Front-end code edit data
========================================================================

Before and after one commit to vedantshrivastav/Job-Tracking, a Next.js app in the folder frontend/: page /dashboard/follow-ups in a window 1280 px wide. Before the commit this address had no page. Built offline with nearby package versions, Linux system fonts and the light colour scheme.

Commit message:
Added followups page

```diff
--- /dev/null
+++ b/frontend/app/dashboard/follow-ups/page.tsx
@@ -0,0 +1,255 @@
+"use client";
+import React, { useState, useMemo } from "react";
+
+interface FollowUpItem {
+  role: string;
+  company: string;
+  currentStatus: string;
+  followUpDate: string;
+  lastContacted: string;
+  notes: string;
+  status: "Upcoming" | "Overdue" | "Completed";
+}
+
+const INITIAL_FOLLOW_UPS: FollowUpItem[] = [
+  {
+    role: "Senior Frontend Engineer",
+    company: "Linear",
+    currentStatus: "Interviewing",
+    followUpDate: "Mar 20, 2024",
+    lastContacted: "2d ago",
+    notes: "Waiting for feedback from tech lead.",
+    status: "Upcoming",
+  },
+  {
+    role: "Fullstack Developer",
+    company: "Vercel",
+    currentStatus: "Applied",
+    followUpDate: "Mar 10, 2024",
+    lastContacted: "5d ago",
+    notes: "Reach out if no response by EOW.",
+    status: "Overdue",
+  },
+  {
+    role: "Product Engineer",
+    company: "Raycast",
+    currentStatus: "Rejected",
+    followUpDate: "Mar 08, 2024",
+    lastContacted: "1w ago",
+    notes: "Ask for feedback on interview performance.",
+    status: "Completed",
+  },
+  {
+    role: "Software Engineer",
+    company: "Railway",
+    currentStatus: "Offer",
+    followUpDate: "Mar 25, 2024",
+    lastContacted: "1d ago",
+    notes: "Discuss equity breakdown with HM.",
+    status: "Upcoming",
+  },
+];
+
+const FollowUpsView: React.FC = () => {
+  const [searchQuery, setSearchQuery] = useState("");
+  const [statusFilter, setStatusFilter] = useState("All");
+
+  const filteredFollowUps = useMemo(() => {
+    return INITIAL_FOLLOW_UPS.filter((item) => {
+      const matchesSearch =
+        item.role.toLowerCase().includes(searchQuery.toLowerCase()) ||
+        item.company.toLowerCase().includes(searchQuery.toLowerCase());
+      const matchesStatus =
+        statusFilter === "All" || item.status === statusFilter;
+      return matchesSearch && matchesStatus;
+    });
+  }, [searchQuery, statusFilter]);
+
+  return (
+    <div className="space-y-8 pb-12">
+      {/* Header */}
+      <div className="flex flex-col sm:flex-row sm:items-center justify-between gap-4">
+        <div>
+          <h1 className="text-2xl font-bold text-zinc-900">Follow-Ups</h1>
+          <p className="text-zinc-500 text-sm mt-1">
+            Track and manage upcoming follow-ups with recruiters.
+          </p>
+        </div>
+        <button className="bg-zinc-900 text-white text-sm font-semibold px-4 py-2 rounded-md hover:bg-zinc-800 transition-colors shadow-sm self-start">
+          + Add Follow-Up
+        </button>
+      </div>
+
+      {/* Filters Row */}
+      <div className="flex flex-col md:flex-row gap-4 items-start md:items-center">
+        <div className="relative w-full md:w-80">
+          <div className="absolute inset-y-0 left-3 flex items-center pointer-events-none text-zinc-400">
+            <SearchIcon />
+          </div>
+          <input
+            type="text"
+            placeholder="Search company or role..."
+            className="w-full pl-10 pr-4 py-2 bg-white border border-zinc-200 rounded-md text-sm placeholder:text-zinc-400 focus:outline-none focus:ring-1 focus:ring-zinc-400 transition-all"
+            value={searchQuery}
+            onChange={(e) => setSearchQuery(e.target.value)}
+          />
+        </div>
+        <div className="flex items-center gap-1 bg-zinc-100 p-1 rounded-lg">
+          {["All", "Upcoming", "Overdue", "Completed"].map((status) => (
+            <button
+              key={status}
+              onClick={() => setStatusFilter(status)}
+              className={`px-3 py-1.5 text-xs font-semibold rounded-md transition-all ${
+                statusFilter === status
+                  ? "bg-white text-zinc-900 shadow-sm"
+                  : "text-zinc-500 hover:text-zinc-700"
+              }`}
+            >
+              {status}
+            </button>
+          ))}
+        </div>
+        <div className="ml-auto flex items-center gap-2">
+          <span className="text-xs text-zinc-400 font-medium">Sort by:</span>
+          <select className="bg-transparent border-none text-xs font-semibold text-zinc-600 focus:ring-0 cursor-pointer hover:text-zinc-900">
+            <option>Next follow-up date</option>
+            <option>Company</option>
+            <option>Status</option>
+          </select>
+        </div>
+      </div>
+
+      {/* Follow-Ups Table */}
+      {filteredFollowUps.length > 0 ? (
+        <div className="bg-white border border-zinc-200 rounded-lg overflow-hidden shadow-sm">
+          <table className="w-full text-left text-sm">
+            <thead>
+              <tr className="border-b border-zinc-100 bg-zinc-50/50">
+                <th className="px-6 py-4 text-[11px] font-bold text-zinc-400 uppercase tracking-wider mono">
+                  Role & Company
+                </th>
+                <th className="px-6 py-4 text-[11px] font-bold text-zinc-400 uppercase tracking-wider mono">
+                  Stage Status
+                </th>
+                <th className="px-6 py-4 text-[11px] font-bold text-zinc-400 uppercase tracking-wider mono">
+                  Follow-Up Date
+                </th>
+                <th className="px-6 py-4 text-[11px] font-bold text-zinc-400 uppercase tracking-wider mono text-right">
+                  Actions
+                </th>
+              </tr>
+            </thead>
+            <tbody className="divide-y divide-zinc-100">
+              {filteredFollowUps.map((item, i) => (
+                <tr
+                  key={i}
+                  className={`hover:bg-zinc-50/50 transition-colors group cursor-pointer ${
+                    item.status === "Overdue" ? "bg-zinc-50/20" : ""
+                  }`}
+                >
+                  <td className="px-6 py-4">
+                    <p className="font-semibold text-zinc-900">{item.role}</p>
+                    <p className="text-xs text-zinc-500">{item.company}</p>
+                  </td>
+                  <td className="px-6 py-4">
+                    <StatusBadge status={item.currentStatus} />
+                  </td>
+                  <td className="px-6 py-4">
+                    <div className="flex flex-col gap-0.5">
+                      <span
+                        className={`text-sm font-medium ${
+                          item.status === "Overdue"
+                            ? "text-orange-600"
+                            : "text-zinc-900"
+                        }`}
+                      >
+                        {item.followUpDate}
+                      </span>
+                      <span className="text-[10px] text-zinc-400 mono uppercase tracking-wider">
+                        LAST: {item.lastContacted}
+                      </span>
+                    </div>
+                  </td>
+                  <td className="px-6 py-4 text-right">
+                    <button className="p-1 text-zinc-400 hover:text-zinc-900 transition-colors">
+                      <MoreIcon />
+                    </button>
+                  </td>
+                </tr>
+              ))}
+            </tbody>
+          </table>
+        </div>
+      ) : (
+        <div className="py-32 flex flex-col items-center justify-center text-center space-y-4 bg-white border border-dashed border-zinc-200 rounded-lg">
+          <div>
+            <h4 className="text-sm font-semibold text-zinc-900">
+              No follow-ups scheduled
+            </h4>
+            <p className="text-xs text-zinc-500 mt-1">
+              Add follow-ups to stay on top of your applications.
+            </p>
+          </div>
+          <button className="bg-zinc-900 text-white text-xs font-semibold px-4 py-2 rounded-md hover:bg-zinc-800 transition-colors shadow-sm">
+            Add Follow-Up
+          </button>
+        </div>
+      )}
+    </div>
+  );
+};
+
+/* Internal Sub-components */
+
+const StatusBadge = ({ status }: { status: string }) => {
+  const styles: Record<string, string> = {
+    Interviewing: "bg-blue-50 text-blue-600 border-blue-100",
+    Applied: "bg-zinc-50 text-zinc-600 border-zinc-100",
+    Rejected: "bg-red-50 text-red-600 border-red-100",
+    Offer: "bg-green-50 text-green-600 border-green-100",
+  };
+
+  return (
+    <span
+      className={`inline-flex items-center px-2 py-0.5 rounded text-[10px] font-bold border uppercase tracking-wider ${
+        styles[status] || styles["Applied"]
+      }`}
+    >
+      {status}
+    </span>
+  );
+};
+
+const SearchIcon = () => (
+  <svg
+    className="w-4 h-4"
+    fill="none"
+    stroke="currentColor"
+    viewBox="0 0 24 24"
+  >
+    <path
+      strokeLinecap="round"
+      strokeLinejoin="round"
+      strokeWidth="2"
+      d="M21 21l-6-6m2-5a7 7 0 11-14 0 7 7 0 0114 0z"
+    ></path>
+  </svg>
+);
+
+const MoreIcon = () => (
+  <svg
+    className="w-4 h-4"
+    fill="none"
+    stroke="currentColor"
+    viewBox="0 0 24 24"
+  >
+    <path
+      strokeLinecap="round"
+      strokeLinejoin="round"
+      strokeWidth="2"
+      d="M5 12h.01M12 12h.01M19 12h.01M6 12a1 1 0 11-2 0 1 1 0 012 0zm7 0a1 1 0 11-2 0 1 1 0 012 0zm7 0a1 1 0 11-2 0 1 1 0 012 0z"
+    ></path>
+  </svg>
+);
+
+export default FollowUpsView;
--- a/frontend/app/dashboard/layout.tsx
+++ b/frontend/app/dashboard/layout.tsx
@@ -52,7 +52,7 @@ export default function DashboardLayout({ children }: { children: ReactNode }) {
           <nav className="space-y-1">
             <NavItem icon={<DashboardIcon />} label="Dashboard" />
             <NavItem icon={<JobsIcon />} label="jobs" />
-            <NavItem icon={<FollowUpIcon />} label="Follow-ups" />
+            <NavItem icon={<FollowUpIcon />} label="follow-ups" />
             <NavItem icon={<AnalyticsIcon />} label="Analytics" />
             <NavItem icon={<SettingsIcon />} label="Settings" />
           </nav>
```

========================================================================

# What to work on:
Go through the records above, find every line with the word "colors", and list those lines.

# Response to this task:
+        <button className="bg-zinc-900 text-white text-sm font-semibold px-4 py-2 rounded-md hover:bg-zinc-800 transition-colors shadow-sm self-start">
+                  className={`hover:bg-zinc-50/50 transition-colors group cursor-pointer ${
+                    <button className="p-1 text-zinc-400 hover:text-zinc-900 transition-colors">
+          <button className="bg-zinc-900 text-white text-xs font-semibold px-4 py-2 rounded-md hover:bg-zinc-800 transition-colors shadow-sm">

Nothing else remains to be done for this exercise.